According to Arevalo, the AFP is going for the holistic approach to ensure that the salary raise given to soldiers will be put to good use and not end up as payment for endless debts.
The directive comes on the heels of a report exposing the money problems of a number of policemen who are almost left with nothing during paydays due to numerous loan deductions.
Arevalo emphasized that soldiers must learn how to manage their income to and prevent them from mindlessly borrowing money without understanding their capacity to pay.
— Lea Ylangan | UNTV News & Rescue
U.S., South Korea and Japan discuss military drills, North Korea denuclearization
U.S. Secretary of State Mike Pompeo attends a bilateral meeting with South Korea’s President Jae-in at the presidential Blue House in Seoul, South Korea June 14, 2018. REUTERS/Kim Hong-ji/Pool
SEOUL, South Korea – The top diplomats from United States, South Korea, and Japan promised on Thursday (June 14) to work together to ensure North Korea gives up its nuclear weapons programme after U.S President Donald Trump’s summit with the North’s leader Kim Jong Un.
U.S. Secretary of State Mike Pompeo, South Korean Foreign Minister Kang Kyung-wha and Japanese Foreign Minister Taro Kono met in Seoul two days after Trump and Kim signed a statement agreeing to pursue the denuclearization of the Korean peninsula.
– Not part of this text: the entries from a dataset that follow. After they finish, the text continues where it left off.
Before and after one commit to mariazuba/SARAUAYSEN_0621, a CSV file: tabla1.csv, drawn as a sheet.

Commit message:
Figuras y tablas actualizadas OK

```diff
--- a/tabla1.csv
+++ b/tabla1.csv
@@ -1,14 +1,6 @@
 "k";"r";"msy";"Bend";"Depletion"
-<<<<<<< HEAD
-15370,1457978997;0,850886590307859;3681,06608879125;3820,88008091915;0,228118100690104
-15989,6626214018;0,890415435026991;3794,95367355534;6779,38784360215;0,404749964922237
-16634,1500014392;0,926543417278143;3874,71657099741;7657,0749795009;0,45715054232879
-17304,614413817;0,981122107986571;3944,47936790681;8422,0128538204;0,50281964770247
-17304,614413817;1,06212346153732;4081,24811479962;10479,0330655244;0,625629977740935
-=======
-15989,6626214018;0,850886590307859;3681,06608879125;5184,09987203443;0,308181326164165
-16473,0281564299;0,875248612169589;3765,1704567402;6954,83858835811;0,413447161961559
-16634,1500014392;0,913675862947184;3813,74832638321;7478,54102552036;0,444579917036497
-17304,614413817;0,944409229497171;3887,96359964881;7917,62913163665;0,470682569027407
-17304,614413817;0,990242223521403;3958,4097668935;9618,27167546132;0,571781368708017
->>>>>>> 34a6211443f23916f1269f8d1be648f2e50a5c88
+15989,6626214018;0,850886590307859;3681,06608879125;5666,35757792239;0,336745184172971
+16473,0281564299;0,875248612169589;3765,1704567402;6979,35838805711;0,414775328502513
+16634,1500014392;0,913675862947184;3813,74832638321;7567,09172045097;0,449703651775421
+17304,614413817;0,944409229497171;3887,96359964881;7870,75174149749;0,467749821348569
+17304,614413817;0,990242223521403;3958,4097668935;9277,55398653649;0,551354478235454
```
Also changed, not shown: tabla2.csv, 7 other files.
Pompeo insisted that Pyongyang was committed to giving up its nuclear arsenal but said it would “be a process, not an easy one,” while Kono said he expects arrangements to be made for a summit between Japan and North Korea to resolve long-standing issues.- Reuters